Information provided
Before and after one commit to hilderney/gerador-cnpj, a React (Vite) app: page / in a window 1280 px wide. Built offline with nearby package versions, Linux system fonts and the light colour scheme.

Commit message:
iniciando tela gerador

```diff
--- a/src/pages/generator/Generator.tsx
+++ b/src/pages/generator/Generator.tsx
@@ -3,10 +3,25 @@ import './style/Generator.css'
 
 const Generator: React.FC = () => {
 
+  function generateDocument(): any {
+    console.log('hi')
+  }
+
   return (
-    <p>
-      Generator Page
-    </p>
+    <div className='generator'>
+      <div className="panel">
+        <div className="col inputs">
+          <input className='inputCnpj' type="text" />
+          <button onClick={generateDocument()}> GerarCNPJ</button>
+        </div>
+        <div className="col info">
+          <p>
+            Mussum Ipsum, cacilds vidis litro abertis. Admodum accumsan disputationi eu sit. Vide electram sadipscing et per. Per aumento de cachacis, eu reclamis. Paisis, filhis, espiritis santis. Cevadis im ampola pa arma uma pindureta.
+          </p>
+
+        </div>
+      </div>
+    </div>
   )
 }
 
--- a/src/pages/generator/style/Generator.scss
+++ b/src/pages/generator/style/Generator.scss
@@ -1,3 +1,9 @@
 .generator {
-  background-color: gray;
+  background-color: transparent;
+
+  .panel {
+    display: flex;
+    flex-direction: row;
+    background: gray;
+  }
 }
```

Assigned task
Print the material once more, exactly.

Response box
Before and after one commit to hilderney/gerador-cnpj, a React (Vite) app: page / in a window 1280 px wide. Built offline with nearby package versions, Linux system fonts and the light colour scheme.

Commit message:
iniciando tela gerador

```diff
--- a/src/pages/generator/Generator.tsx
+++ b/src/pages/generator/Generator.tsx
@@ -3,10 +3,25 @@ import './style/Generator.css'
 
 const Generator: React.FC = () => {
 
+  function generateDocument(): any {
+    console.log('hi')
+  }
+
   return (
-    <p>
-      Generator Page
-    </p>
+    <div className='generator'>
+      <div className="panel">
+        <div className="col inputs">
+          <input className='inputCnpj' type="text" />
+          <button onClick={generateDocument()}> GerarCNPJ</button>
+        </div>
+        <div className="col info">
+          <p>
+            Mussum Ipsum, cacilds vidis litro abertis. Admodum accumsan disputationi eu sit. Vide electram sadipscing et per. Per aumento de cachacis, eu reclamis. Paisis, filhis, espiritis santis. Cevadis im ampola pa arma uma pindureta.
+          </p>
+
+        </div>
+      </div>
+    </div>
   )
 }
 
--- a/src/pages/generator/style/Generator.scss
+++ b/src/pages/generator/style/Generator.scss
@@ -1,3 +1,9 @@
 .generator {
-  background-color: gray;
+  background-color: transparent;
+
+  .panel {
+    display: flex;
+    flex-direction: row;
+    background: gray;
+  }
 }
```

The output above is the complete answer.